WORK ITEM: Search the entries below for the word "MyLocationDemoActivity" and copy every line where it appears.

DATA EXTRACTS:
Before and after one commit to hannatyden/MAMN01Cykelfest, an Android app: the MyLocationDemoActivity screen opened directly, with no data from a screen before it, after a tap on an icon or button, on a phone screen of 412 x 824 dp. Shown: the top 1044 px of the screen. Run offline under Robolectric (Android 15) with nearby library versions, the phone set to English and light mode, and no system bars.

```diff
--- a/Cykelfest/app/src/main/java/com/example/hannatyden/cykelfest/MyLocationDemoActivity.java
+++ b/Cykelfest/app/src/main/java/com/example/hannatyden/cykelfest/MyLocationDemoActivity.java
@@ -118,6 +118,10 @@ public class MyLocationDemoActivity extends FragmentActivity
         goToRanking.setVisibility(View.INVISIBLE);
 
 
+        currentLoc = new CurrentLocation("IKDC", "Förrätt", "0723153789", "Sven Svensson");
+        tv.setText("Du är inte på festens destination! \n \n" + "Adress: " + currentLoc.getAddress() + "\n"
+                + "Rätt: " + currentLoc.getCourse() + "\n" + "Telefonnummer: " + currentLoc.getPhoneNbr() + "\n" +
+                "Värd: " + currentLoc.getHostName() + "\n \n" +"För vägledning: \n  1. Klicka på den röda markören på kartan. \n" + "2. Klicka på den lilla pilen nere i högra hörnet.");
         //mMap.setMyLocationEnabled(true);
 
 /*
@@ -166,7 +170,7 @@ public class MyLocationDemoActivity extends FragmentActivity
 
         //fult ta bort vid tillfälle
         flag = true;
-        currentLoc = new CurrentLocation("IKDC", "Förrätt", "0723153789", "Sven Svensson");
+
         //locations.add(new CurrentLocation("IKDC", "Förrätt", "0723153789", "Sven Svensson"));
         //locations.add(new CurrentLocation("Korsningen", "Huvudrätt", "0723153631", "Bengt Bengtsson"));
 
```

COMPLETED EXERCISE:
Before and after one commit to hannatyden/MAMN01Cykelfest, an Android app: the MyLocationDemoActivity screen opened directly, with no data from a screen before it, after a tap on an icon or button, on a phone screen of 412 x 824 dp. Shown: the top 1044 px of the screen. Run offline under Robolectric (Android 15) with nearby library versions, the phone set to English and light mode, and no system bars.
--- a/Cykelfest/app/src/main/java/com/example/hannatyden/cykelfest/MyLocationDemoActivity.java
+++ b/Cykelfest/app/src/main/java/com/example/hannatyden/cykelfest/MyLocationDemoActivity.java
@@ -118,6 +118,10 @@ public class MyLocationDemoActivity extends FragmentActivity
@@ -166,7 +170,7 @@ public class MyLocationDemoActivity extends FragmentActivity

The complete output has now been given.